> [WHAT TO DO]
Scan the material below for the string "Handle", and copy every line where it shows up.

> [EXTRACTED DATA]
= Beginning of Section =
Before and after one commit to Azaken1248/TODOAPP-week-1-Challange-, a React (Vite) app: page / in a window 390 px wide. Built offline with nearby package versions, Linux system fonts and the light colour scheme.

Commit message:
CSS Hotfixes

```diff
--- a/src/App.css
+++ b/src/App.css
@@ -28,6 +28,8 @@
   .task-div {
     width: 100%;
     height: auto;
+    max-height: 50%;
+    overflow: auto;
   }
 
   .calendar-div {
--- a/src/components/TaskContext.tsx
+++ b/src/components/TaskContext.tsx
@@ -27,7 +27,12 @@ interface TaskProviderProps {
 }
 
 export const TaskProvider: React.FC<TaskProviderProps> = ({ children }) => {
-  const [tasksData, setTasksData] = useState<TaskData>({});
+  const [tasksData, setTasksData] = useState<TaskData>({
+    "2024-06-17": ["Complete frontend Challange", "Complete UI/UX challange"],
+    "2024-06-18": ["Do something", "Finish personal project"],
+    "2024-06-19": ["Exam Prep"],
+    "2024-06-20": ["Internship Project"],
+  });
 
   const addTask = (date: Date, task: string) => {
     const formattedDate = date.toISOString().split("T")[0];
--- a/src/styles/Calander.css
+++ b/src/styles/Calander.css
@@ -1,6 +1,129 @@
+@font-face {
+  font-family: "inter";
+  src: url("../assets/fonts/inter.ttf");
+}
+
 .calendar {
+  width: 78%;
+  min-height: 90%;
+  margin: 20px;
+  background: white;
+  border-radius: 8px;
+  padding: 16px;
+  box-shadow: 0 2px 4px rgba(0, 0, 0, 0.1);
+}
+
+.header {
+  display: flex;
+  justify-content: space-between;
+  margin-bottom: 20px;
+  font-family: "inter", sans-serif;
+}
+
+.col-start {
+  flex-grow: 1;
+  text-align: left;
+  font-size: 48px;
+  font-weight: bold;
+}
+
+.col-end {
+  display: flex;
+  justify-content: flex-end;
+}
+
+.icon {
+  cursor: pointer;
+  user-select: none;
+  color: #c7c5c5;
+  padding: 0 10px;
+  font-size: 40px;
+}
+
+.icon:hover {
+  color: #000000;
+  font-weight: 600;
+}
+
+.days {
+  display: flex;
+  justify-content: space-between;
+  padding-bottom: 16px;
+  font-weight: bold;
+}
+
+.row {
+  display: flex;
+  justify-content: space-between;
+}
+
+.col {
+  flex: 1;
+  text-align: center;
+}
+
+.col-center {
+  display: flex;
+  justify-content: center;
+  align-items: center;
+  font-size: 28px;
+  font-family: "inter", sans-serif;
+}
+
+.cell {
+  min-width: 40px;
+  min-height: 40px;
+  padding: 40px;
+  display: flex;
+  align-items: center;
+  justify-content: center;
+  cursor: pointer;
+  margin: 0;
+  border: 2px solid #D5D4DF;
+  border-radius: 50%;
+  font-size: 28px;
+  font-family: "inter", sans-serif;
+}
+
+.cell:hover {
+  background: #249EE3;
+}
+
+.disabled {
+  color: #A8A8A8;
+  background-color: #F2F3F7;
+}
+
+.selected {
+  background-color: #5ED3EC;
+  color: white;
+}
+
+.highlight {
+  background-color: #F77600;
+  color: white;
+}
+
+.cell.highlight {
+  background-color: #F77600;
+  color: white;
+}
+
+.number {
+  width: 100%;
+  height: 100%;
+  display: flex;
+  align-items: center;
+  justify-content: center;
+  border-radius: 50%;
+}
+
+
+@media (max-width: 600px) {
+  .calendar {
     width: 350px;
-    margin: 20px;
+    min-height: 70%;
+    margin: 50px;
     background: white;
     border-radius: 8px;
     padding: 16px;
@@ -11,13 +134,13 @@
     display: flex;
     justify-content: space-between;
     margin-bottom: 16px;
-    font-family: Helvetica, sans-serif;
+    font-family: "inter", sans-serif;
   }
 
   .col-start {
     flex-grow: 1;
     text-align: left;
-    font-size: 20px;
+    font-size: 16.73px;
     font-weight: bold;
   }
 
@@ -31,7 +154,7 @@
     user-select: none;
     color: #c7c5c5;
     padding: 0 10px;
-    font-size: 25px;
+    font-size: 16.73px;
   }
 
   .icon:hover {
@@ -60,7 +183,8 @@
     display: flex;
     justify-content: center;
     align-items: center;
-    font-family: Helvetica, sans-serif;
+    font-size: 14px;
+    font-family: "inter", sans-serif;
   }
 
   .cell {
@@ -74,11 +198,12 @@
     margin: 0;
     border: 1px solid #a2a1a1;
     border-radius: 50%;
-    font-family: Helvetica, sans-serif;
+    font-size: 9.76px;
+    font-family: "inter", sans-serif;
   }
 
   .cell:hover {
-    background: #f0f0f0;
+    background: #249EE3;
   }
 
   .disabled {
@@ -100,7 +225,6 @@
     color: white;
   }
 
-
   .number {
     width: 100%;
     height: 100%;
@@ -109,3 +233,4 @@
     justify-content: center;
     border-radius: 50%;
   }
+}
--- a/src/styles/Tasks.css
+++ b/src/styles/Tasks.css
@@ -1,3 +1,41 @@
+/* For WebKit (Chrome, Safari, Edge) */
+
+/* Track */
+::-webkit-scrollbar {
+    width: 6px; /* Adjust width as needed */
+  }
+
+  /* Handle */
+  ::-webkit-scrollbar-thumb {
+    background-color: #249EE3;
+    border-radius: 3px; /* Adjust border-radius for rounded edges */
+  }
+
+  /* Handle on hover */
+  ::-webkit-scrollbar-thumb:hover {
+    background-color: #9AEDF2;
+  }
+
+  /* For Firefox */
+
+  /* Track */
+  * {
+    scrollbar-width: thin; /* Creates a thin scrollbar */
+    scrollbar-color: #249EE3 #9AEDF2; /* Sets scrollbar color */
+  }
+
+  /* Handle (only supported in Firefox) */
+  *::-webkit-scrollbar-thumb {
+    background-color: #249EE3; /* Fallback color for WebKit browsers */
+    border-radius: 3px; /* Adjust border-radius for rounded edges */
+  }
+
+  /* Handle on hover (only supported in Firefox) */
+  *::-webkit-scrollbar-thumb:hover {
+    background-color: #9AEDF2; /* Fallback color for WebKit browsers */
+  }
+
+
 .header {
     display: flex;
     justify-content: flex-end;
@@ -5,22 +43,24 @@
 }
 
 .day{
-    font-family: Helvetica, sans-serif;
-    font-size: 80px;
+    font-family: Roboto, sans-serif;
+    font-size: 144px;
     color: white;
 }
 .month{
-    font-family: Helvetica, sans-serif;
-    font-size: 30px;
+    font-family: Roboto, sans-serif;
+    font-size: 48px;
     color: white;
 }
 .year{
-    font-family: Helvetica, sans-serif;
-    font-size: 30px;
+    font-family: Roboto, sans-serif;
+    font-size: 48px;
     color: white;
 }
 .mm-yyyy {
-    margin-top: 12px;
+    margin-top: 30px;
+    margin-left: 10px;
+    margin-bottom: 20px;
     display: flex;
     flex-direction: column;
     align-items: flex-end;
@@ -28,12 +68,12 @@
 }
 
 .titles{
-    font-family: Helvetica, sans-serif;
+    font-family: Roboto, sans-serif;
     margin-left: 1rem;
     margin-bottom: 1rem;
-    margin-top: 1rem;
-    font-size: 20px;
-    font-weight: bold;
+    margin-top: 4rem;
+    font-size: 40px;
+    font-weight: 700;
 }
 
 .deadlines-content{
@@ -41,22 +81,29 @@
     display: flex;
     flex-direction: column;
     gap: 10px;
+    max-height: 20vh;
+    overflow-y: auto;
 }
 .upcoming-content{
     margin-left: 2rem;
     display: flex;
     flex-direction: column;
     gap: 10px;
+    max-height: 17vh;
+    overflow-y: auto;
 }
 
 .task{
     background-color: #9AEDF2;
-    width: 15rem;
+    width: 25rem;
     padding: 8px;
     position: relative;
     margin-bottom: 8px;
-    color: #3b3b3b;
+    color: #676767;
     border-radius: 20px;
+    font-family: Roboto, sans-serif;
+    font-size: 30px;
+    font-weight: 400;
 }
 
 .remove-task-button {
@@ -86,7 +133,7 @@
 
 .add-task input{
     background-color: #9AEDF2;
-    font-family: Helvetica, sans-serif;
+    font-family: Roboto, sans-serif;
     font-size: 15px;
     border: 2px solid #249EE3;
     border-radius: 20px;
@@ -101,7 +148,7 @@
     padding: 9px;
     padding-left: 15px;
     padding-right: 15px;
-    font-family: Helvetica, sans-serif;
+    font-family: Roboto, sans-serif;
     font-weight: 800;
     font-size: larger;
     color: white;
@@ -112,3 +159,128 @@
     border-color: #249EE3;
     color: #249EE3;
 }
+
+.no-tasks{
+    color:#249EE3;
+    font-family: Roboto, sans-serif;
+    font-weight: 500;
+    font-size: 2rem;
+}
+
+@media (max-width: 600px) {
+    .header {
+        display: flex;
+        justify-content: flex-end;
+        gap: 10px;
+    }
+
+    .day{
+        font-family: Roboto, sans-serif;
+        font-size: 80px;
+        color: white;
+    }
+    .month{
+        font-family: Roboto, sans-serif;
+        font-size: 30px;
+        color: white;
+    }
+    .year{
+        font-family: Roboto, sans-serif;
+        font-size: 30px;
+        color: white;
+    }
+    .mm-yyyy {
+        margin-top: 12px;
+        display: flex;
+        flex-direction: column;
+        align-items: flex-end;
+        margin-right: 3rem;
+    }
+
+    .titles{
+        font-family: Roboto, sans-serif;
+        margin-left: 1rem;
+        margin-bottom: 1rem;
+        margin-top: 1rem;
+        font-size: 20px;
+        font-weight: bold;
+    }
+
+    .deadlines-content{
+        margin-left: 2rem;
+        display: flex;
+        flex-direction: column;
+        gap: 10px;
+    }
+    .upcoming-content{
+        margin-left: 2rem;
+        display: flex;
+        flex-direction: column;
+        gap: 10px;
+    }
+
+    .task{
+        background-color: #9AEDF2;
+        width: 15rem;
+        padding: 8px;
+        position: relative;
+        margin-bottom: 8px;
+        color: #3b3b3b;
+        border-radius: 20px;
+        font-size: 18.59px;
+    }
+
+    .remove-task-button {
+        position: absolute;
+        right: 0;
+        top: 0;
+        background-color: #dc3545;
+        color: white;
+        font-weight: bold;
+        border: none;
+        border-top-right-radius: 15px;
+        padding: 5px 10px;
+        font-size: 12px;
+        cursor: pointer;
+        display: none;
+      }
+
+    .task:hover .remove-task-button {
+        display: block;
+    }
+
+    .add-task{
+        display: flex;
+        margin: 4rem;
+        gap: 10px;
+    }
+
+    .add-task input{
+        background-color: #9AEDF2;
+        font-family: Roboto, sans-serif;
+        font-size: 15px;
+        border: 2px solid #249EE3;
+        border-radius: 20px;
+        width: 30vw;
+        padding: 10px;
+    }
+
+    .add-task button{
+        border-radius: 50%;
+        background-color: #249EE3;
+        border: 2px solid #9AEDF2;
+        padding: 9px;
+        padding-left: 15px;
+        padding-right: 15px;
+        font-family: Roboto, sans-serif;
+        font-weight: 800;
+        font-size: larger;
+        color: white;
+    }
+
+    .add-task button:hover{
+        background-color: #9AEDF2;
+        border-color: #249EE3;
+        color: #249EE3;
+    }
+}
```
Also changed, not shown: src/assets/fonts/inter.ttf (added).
= End of Section =
> [ANSWER SECTION]
+  /* Handle */
+  /* Handle on hover */
+  /* Handle (only supported in Firefox) */
+  /* Handle on hover (only supported in Firefox) */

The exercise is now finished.